§ **What this task involves**
Once you reach the line that contains "form-control-select --> form-control-tooltip", retype it and every line after it exactly, ending with the last line of the entries.

§ **Supplied records**
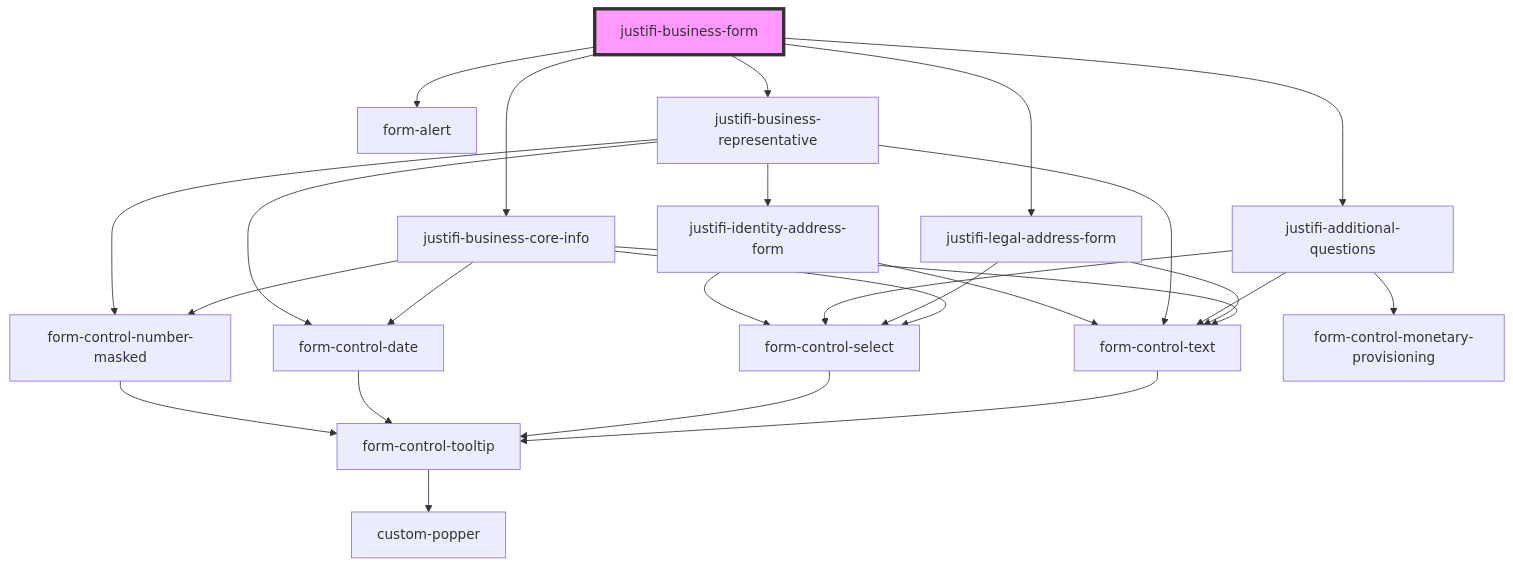
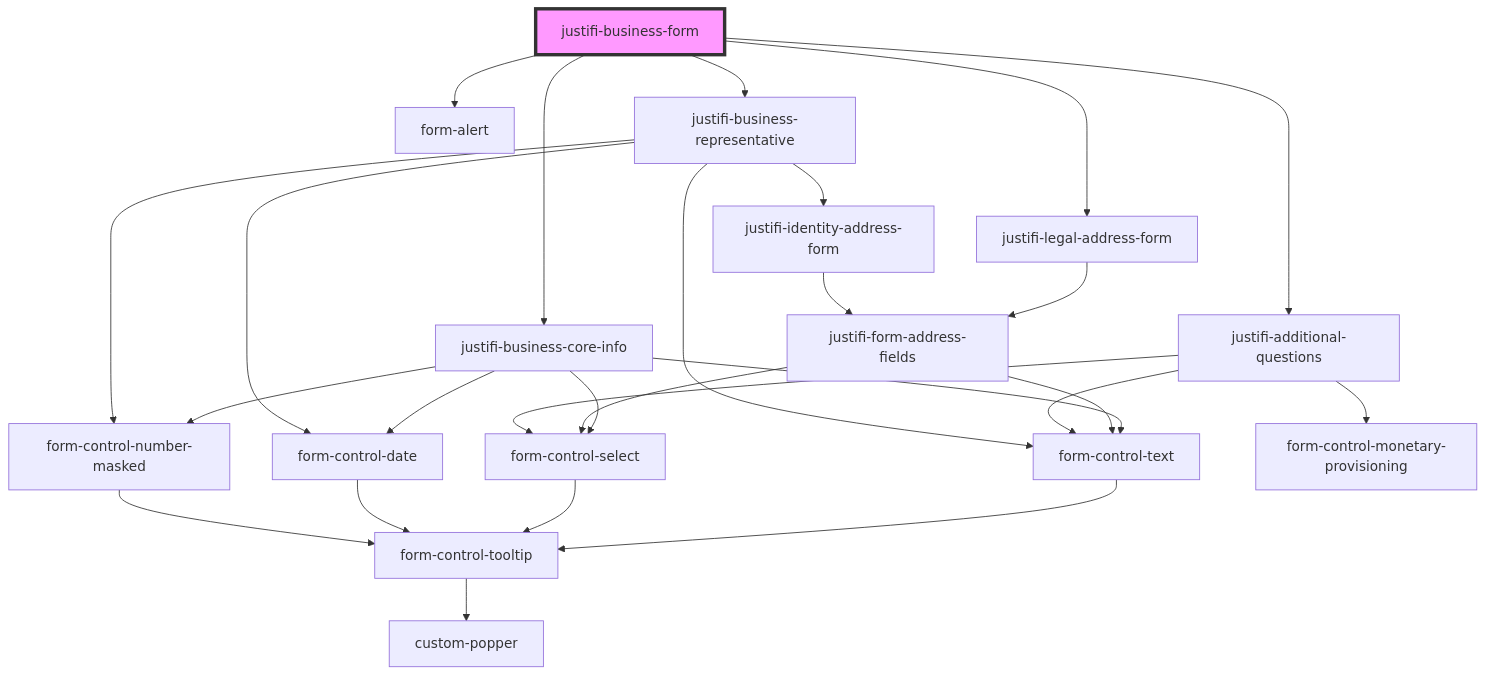
The diagram in packages/webcomponents/src/components/business-forms/business-form/readme.md (justifi-tech/web-component-library), drawn with Mermaid before and after one commit. The commit also changed 7 other files, not shown here.

First line of the commit message:
refactor(business-forms): update address form dependencies to use justifi-form-address-fields

````diff
--- a/packages/webcomponents/src/components/business-forms/business-form/readme.md
+++ b/packages/webcomponents/src/components/business-forms/business-form/readme.md
@@ -39,29 +39,29 @@
 ```mermaid
 graph TD;
   justifi-business-form --> form-alert
   justifi-business-form --> justifi-business-core-info
   justifi-business-form --> justifi-legal-address-form
   justifi-business-form --> justifi-additional-questions
   justifi-business-form --> justifi-business-representative
   justifi-business-core-info --> form-control-text
   justifi-business-core-info --> form-control-select
   justifi-business-core-info --> form-control-date
   justifi-business-core-info --> form-control-number-masked
   form-control-text --> form-control-tooltip
   form-control-tooltip --> custom-popper
   form-control-select --> form-control-tooltip
   form-control-date --> form-control-tooltip
   form-control-number-masked --> form-control-tooltip
-  justifi-legal-address-form --> form-control-text
-  justifi-legal-address-form --> form-control-select
+  justifi-legal-address-form --> justifi-form-address-fields
+  justifi-form-address-fields --> form-control-text
+  justifi-form-address-fields --> form-control-select
   justifi-additional-questions --> form-control-monetary-provisioning
   justifi-additional-questions --> form-control-select
   justifi-additional-questions --> form-control-text
   justifi-business-representative --> form-control-text
   justifi-business-representative --> form-control-number-masked
   justifi-business-representative --> form-control-date
   justifi-business-representative --> justifi-identity-address-form
-  justifi-identity-address-form --> form-control-text
-  justifi-identity-address-form --> form-control-select
+  justifi-identity-address-form --> justifi-form-address-fields
   style justifi-business-form fill:#f9f,stroke:#333,stroke-width:4px
 ```
````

§ **Output of the task**
   form-control-select --> form-control-tooltip
   form-control-date --> form-control-tooltip
   form-control-number-masked --> form-control-tooltip
-  justifi-legal-address-form --> form-control-text
-  justifi-legal-address-form --> form-control-select
+  justifi-legal-address-form --> justifi-form-address-fields
+  justifi-form-address-fields --> form-control-text
+  justifi-form-address-fields --> form-control-select
   justifi-additional-questions --> form-control-monetary-provisioning
   justifi-additional-questions --> form-control-select
   justifi-additional-questions --> form-control-text
   justifi-business-representative --> form-control-text
   justifi-business-representative --> form-control-number-masked
   justifi-business-representative --> form-control-date
   justifi-business-representative --> justifi-identity-address-form
-  justifi-identity-address-form --> form-control-text
-  justifi-identity-address-form --> form-control-select
+  justifi-identity-address-form --> justifi-form-address-fields
   style justifi-business-form fill:#f9f,stroke:#333,stroke-width:4px
 ```
````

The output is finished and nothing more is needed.